***** RECORDS FOR THE EXERCISE

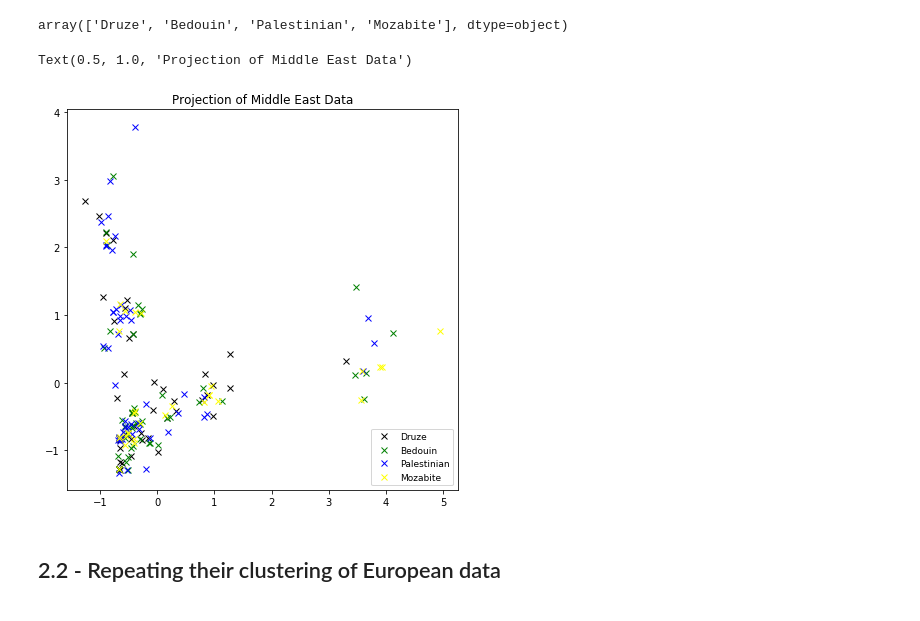
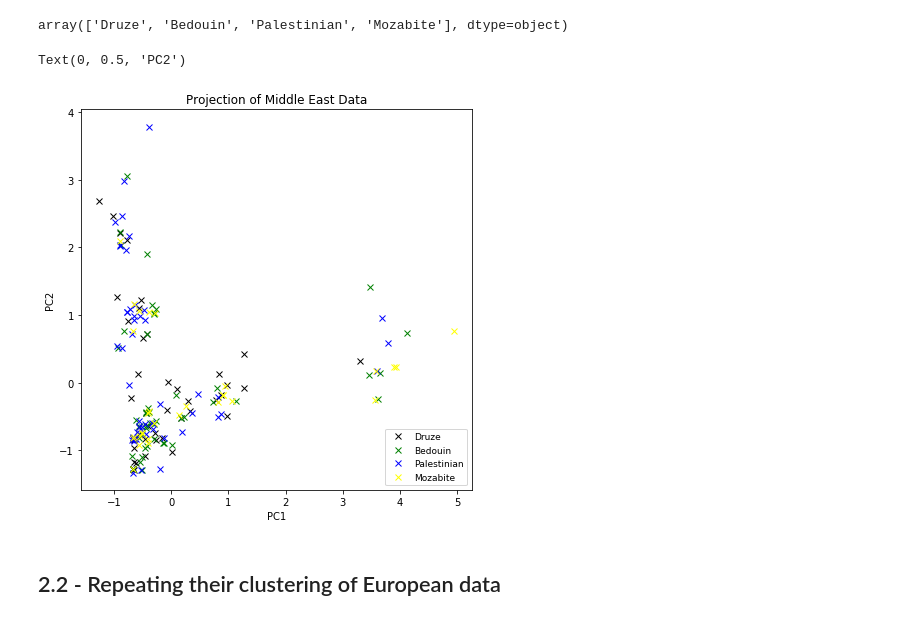
Before and after one commit to andrewdchen/Data88_Final_Project, a Jupyter notebook: Data88_Project_AC_SN.ipynb, the cells around one changed output. Drawn from its saved outputs; the diff is of its cells as text; code cells hidden in the pictures.

```diff
--- a/Data88_Project_AC_SN.ipynb
+++ b/Data88_Project_AC_SN.ipynb
@@ -131,14 +132,16 @@ array(['Druze', 'Bedouin', 'Palestinian', 'Mozabite'], dtype=object)
 # %%
 plt.figure(figsize=(7,7))
 plt.plot(mito_pcs_me[middle_east_labels=='Druze',0], mito_pcs_me[middle_east_labels=='Druze',1], 'x', c = 'black')
 plt.plot(mito_pcs_me[middle_east_labels=='Bedouin',0], mito_pcs_me[middle_east_labels=='Bedouin',1], 'x', c = 'green')
 plt.plot(mito_pcs_me[middle_east_labels=='Palestinian',0], mito_pcs_me[middle_east_labels=='Palestinian',1], 'x', c = 'blue')
 plt.plot(mito_pcs_me[middle_east_labels=='Mozabite',0], mito_pcs_me[middle_east_labels=='Mozabite',1], 'x', c = 'yellow')
 plt.legend(['Druze', 'Bedouin', 'Palestinian', 'Mozabite'], loc = "lower right", prop={'size': 9})
 plt.title('Projection of Middle East Data')
+plt.xlabel('PC1')
+plt.ylabel('PC2')
 # %% [output]
-Text(0.5, 1.0, 'Projection of Middle East Data')
+Text(0, 0.5, 'PC2')
-[figure, old version]
+[figure, new version]
 # %% [markdown]
 ## 2.2 - Repeating their clustering of European data
 # %%
```
Also changed, not shown: parts of 5 cells of this notebook.
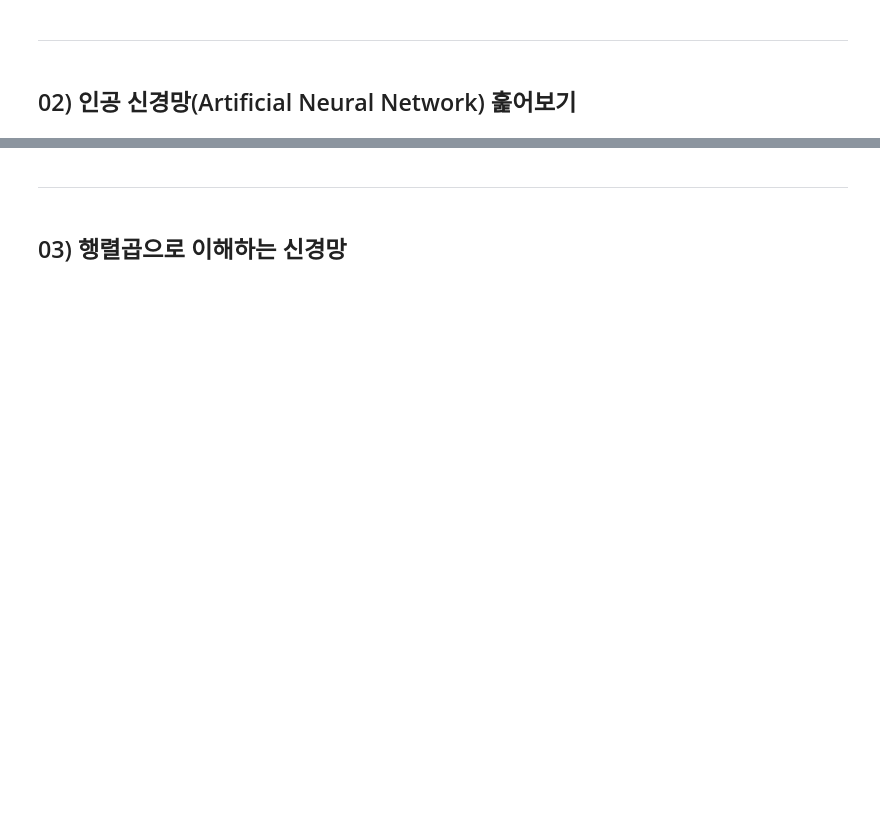
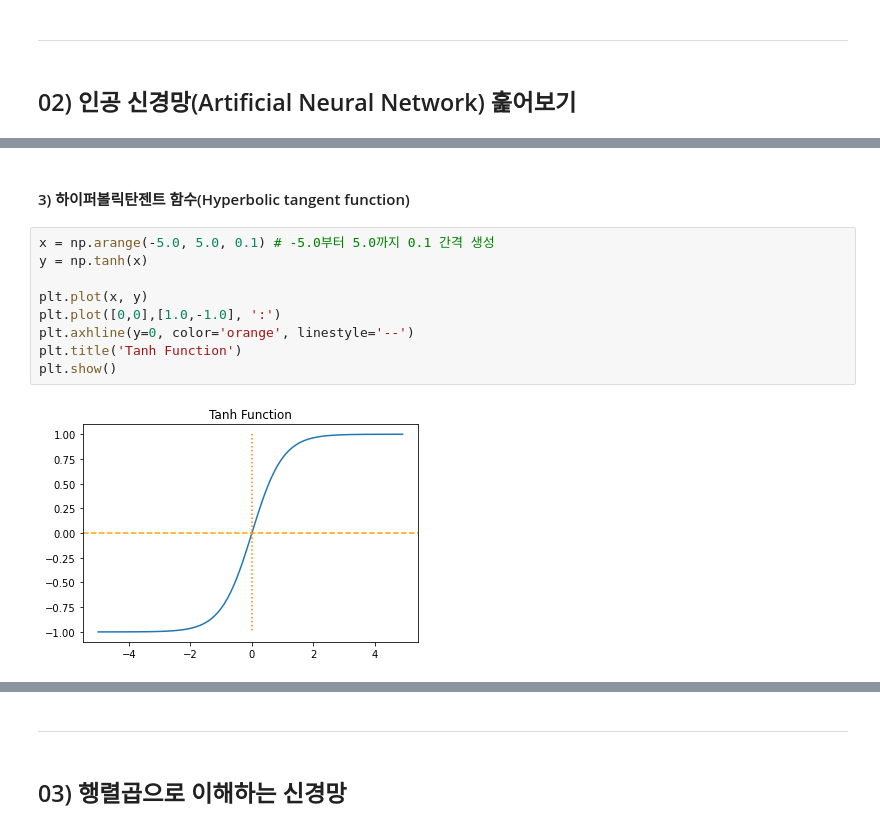
Before and after one commit to euneun316/NLP-Study, a Jupyter notebook: tensorflow-nlp-tutorial/Deep_Learning.ipynb, the cells around one changed output, grey strips where cells are left out. Saved outputs shown, nothing was run; the diff lists cells and outputs as text; blank space fills up the shorter version.

```diff
--- a/tensorflow-nlp-tutorial/Deep_Learning.ipynb
+++ b/tensorflow-nlp-tutorial/Deep_Learning.ipynb
@@ -10,0 +120,13 @@
+# %% [markdown]
+#### 3) 하이퍼볼릭탄젠트 함수(Hyperbolic tangent function)
+# %%
+x = np.arange(-5.0, 5.0, 0.1) # -5.0부터 5.0까지 0.1 간격 생성
+y = np.tanh(x)
+
+plt.plot(x, y)
+plt.plot([0,0],[1.0,-1.0], ':')
+plt.axhline(y=0, color='orange', linestyle='--')
+plt.title('Tanh Function')
+plt.show()
+# %% [output]
+[figure, added]
```
Also changed, not shown: parts of 34 cells of this notebook.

**********

> _TASK ITEM_: Among the lines above, return each one holding the string "changed".

> _OUTPUT BELOW_:
Before and after one commit to andrewdchen/Data88_Final_Project, a Jupyter notebook: Data88_Project_AC_SN.ipynb, the cells around one changed output. Drawn from its saved outputs; the diff is of its cells as text; code cells hidden in the pictures.
Also changed, not shown: parts of 5 cells of this notebook.
Before and after one commit to euneun316/NLP-Study, a Jupyter notebook: tensorflow-nlp-tutorial/Deep_Learning.ipynb, the cells around one changed output, grey strips where cells are left out. Saved outputs shown, nothing was run; the diff lists cells and outputs as text; blank space fills up the shorter version.
Also changed, not shown: parts of 34 cells of this notebook.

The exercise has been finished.